[Aim of the exercise]
Search the records for the string "other" and copy every line where it turns up.

(Modification records)
* * * * * * * * *

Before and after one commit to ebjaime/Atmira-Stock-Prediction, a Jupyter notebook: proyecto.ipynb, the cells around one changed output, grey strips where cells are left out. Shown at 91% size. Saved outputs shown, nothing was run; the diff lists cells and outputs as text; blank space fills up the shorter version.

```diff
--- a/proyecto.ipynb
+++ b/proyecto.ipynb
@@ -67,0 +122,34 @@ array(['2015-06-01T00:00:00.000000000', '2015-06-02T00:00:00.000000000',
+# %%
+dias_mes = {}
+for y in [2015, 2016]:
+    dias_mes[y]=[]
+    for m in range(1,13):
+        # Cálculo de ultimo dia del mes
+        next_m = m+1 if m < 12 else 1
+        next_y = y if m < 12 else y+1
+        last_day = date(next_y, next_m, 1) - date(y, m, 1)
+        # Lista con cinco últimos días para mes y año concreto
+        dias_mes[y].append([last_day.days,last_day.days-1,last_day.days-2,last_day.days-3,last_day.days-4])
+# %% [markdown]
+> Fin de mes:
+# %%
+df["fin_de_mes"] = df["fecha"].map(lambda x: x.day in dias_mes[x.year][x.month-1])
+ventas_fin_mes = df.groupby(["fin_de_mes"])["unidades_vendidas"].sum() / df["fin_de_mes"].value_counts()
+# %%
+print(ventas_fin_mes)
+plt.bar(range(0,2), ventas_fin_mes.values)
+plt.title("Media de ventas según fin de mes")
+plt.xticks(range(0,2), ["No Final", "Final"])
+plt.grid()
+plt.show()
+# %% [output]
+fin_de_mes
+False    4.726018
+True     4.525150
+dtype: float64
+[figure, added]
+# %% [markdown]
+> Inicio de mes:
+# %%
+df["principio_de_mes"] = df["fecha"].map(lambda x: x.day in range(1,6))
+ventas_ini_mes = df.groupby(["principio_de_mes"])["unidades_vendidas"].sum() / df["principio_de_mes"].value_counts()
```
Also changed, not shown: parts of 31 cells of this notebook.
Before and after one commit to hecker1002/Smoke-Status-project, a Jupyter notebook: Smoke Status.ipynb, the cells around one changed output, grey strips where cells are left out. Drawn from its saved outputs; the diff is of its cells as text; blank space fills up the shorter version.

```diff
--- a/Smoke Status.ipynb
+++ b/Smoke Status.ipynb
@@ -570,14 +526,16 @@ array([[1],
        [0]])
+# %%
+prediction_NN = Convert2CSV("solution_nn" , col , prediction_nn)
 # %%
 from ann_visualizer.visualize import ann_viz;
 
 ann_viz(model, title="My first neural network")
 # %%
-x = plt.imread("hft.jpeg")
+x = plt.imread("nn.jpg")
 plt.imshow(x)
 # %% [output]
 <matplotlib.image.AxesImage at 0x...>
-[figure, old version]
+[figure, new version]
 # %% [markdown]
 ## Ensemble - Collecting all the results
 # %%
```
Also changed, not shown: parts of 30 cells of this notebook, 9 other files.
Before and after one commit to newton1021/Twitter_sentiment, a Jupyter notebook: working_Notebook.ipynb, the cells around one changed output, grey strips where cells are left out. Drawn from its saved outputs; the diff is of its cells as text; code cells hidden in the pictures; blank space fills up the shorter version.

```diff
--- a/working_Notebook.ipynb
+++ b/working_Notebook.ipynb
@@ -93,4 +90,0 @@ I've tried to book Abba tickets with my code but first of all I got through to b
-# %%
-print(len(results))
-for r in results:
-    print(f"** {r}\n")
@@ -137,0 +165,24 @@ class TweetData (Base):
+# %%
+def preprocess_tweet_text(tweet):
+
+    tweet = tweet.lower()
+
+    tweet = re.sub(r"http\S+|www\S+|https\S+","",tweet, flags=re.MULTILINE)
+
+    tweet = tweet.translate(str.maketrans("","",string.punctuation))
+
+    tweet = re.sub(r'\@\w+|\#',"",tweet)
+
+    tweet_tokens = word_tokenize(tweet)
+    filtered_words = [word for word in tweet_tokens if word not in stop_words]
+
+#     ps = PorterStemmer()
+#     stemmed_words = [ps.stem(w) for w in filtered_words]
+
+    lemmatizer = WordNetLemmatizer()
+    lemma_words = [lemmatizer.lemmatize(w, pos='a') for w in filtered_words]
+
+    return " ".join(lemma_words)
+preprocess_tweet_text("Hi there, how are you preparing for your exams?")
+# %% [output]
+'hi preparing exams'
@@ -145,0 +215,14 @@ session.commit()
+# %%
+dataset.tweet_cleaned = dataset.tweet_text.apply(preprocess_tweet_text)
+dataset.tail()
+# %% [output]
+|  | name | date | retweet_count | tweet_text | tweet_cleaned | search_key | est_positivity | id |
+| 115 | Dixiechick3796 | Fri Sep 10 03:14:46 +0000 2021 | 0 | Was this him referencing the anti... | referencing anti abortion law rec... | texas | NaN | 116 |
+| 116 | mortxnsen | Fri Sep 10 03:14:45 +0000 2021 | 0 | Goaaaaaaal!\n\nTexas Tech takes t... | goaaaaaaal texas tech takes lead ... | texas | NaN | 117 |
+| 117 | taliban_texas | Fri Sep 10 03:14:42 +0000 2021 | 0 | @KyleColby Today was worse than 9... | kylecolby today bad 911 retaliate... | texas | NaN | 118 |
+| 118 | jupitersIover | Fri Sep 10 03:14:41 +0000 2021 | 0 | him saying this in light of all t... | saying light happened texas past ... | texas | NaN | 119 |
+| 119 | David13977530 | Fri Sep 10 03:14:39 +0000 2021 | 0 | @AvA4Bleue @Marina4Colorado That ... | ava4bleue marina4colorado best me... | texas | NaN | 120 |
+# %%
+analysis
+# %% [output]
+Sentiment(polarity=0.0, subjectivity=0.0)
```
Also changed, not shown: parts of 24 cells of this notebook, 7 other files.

* * * * * * * * *

[Answer to this problem]
Also changed, not shown: parts of 30 cells of this notebook, 9 other files.
Also changed, not shown: parts of 24 cells of this notebook, 7 other files.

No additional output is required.